#### WHAT YOU SHOULD DO
Faithfully repeat each entry below, minus the pictures.

⟨

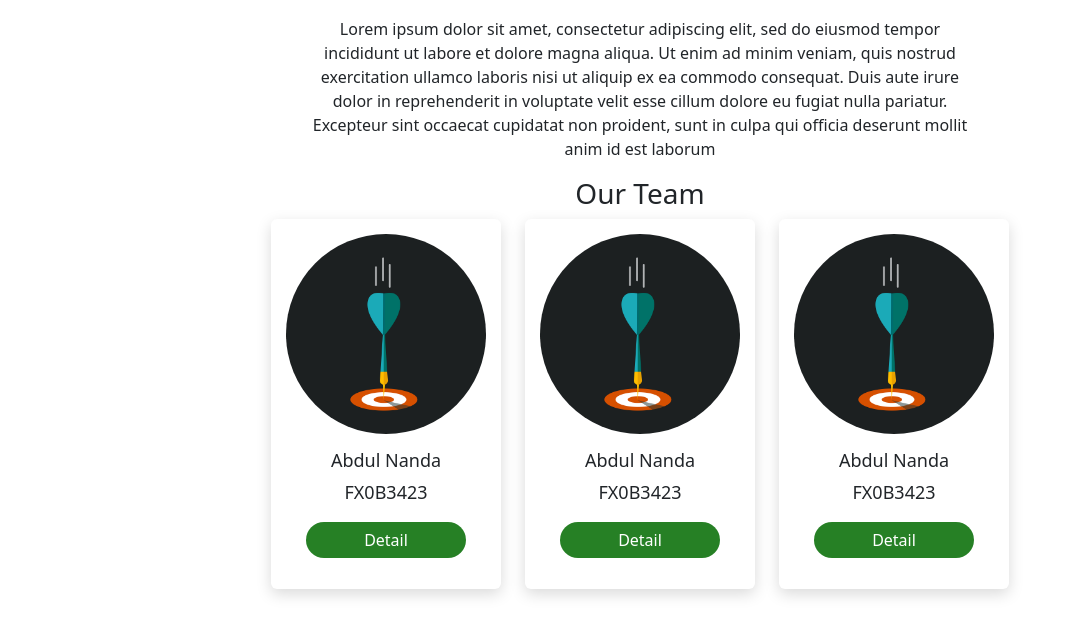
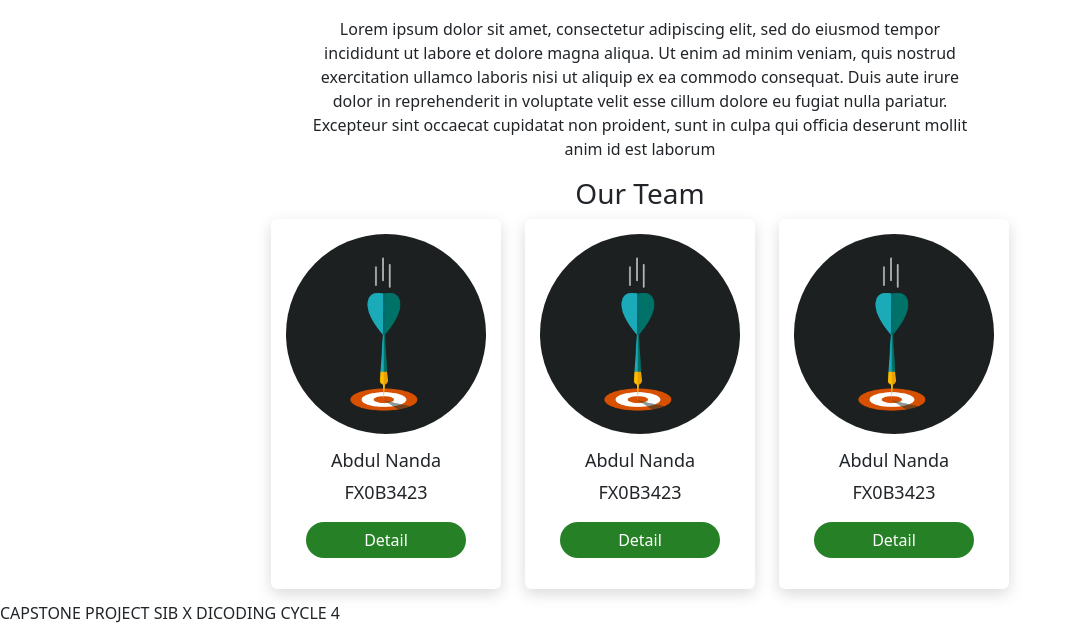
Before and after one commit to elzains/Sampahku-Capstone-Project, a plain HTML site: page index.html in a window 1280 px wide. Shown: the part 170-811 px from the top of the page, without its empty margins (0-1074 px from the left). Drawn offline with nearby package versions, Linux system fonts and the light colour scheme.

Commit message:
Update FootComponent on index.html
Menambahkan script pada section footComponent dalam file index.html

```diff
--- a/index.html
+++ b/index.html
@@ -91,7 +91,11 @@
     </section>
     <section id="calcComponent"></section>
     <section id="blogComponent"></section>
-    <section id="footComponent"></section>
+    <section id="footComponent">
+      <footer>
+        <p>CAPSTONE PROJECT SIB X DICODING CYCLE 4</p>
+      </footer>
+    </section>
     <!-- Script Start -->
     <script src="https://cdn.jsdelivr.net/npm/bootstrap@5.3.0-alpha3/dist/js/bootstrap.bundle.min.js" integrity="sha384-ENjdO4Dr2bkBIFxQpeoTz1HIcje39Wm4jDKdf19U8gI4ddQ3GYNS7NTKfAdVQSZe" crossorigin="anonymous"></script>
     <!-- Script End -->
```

⟩

#### SOLVED EXERCISE
Before and after one commit to elzains/Sampahku-Capstone-Project, a plain HTML site: page index.html in a window 1280 px wide. Shown: the part 170-811 px from the top of the page, without its empty margins (0-1074 px from the left). Drawn offline with nearby package versions, Linux system fonts and the light colour scheme.

Commit message:
Update FootComponent on index.html
Menambahkan script pada section footComponent dalam file index.html

```diff
--- a/index.html
+++ b/index.html
@@ -91,7 +91,11 @@
     </section>
     <section id="calcComponent"></section>
     <section id="blogComponent"></section>
-    <section id="footComponent"></section>
+    <section id="footComponent">
+      <footer>
+        <p>CAPSTONE PROJECT SIB X DICODING CYCLE 4</p>
+      </footer>
+    </section>
     <!-- Script Start -->
     <script src="https://cdn.jsdelivr.net/npm/bootstrap@5.3.0-alpha3/dist/js/bootstrap.bundle.min.js" integrity="sha384-ENjdO4Dr2bkBIFxQpeoTz1HIcje39Wm4jDKdf19U8gI4ddQ3GYNS7NTKfAdVQSZe" crossorigin="anonymous"></script>
     <!-- Script End -->
```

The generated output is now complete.